_Given entries_.
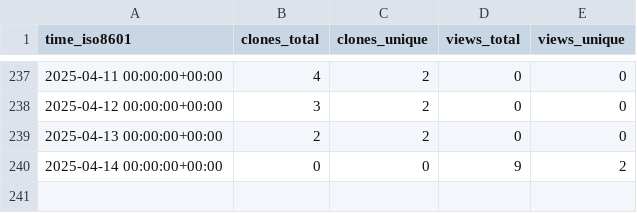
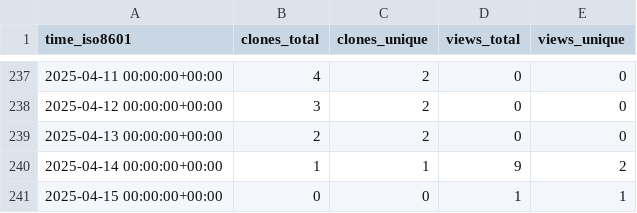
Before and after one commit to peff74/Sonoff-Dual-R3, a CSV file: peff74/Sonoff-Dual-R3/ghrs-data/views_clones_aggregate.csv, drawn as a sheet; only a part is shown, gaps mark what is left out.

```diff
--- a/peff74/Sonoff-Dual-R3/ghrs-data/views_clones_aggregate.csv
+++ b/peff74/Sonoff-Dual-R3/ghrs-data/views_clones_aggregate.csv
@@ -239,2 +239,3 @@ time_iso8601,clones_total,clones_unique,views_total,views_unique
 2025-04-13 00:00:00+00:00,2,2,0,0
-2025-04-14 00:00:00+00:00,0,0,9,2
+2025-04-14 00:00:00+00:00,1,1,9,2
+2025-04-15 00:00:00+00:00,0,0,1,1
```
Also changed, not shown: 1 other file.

* * *

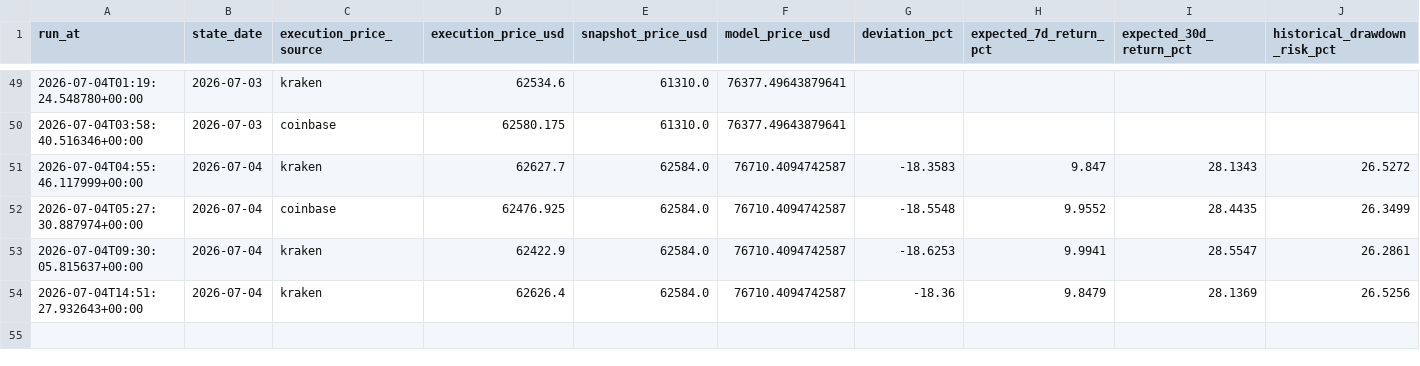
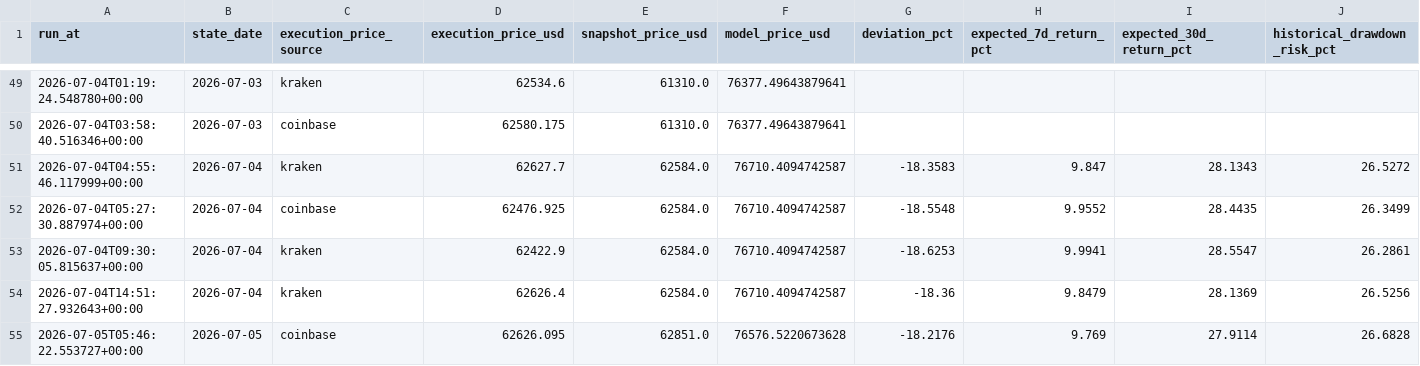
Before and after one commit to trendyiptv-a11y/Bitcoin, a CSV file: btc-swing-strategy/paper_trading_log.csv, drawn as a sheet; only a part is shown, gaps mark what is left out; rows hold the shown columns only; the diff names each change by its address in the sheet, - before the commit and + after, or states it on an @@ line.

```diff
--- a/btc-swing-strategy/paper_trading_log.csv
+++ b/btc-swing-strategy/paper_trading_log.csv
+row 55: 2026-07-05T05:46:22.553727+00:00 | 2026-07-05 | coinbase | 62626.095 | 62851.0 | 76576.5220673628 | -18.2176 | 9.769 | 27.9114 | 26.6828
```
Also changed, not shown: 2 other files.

_The problem_.
From the entries, report every line in which the string "swing" occurs.

_Task result_.
Before and after one commit to trendyiptv-a11y/Bitcoin, a CSV file: btc-swing-strategy/paper_trading_log.csv, drawn as a sheet; only a part is shown, gaps mark what is left out; rows hold the shown columns only; the diff names each change by its address in the sheet, - before the commit and + after, or states it on an @@ line.
--- a/btc-swing-strategy/paper_trading_log.csv
+++ b/btc-swing-strategy/paper_trading_log.csv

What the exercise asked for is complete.